1st October 1885 – 16th January 1962
Renowned in his native Australia, Frank Hurley’s photography should be more widely known. A brilliant technician, extraordinarily brave and physically hardy (he plunged into Antarctic waters to retrieve negatives lost to the sea during his trip with Shackleton), and above all a photographer capable of producing finely considered compositions in highly dangerous circumstances, his First World War pictures have a modern air that runs up against the usual stock of images that we hold of that time.
While photojournalism proper was born with the Ermanox, Leica and Rolleiflex, Hurley worked with bulky, slow single-shot cameras and slow film. Nevertheless, he was able to capture not only the life of the trenches and the devastated towns of the front, but also bunker scenes and combat pictures. The war presented novel difficulties of representation even to painters and graphic artists: far from the mobile massed troops and brightly coloured uniforms of previous wars, this was a camouflaged war of position in which some of the most important elements—flying bullets and shells, gas—were hard to discern.

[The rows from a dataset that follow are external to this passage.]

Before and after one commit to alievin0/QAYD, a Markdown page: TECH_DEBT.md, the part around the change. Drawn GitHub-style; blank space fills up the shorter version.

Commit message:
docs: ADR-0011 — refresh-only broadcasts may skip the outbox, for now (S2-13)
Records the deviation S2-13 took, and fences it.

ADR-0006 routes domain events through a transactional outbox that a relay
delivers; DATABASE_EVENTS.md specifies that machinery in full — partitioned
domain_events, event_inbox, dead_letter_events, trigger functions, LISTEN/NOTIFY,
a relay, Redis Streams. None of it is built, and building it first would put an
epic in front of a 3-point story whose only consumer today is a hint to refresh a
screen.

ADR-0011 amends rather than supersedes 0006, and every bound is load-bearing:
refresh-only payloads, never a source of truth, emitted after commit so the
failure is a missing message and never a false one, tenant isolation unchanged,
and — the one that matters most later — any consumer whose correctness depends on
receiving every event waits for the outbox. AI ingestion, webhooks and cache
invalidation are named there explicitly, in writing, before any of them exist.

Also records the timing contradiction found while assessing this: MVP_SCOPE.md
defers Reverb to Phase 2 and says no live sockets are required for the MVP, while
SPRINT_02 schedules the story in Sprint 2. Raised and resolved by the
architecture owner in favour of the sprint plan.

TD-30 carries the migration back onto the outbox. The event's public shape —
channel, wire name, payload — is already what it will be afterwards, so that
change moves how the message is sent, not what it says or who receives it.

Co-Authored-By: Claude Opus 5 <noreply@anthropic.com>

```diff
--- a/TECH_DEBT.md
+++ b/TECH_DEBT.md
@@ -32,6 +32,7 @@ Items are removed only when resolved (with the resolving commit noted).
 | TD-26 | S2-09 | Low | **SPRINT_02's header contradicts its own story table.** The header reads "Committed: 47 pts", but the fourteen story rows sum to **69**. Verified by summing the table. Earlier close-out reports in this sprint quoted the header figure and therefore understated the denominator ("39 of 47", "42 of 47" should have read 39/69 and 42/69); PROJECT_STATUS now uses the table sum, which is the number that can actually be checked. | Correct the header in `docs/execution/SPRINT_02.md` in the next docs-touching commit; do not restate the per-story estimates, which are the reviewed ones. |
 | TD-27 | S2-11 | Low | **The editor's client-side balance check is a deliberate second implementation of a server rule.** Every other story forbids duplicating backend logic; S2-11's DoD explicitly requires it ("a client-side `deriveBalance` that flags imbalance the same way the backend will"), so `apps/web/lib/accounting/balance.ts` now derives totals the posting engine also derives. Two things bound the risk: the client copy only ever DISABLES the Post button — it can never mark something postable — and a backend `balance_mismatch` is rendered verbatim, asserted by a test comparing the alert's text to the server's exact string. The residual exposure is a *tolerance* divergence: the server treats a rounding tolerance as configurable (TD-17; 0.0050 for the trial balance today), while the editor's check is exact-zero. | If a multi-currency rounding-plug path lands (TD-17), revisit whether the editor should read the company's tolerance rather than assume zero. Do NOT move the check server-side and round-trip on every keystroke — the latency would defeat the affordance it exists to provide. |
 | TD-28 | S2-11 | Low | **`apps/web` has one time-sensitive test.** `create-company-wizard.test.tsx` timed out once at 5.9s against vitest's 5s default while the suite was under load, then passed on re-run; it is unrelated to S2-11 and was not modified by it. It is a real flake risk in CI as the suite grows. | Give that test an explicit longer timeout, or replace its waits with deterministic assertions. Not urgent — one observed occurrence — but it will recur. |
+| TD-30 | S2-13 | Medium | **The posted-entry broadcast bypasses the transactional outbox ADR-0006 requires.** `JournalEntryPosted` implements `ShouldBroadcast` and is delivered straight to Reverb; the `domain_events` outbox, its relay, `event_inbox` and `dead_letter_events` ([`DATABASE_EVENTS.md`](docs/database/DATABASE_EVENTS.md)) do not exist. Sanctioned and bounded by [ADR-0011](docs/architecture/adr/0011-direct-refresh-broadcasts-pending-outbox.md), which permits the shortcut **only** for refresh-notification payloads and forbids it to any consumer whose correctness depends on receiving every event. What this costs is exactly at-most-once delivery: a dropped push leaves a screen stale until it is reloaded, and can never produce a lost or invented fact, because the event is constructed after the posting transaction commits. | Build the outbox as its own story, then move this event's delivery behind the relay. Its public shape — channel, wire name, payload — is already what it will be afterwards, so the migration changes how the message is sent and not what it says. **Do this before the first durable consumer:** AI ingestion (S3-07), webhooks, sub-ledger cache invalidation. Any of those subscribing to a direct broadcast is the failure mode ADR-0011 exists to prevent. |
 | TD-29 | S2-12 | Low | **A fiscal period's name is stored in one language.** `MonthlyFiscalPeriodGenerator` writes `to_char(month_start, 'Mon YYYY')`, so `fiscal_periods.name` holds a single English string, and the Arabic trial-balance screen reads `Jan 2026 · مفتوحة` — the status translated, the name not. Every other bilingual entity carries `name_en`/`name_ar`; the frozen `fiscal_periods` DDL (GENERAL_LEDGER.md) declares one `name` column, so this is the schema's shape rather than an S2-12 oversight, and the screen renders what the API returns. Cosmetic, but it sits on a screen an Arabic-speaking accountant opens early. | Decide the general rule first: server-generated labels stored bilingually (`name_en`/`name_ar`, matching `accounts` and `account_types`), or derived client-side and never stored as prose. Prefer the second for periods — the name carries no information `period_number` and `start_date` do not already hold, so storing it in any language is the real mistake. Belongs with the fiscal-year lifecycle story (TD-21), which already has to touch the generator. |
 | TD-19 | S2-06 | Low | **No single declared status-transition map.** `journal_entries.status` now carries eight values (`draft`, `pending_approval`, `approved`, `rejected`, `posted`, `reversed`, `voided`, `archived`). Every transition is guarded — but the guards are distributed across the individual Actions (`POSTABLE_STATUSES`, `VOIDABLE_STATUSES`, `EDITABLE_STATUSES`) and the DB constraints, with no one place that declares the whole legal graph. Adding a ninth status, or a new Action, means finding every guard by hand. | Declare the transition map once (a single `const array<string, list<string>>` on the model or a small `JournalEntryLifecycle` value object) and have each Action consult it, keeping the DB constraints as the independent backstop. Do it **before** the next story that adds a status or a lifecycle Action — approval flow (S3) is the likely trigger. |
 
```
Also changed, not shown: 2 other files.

Hurley’s frustration at risking his life continually to get pictures that did not fully represent the scenes that he saw led him to the highly controversial practice of montaging his photographs to create composite battle scenes. These montages, Hurley claimed, told a more complete truth about the war than his straight images. At a time when intense media competition combined with the ease and speed of digital manipulation to produce a suspicion of the too perfectly realised photojournalistic image, Hurley’s work casts an extraordinary historical illumination over our present circumstances.
- More about Frank Hurley's expedition to Antarctica
- Frank Hurley collection at the National Library of Australia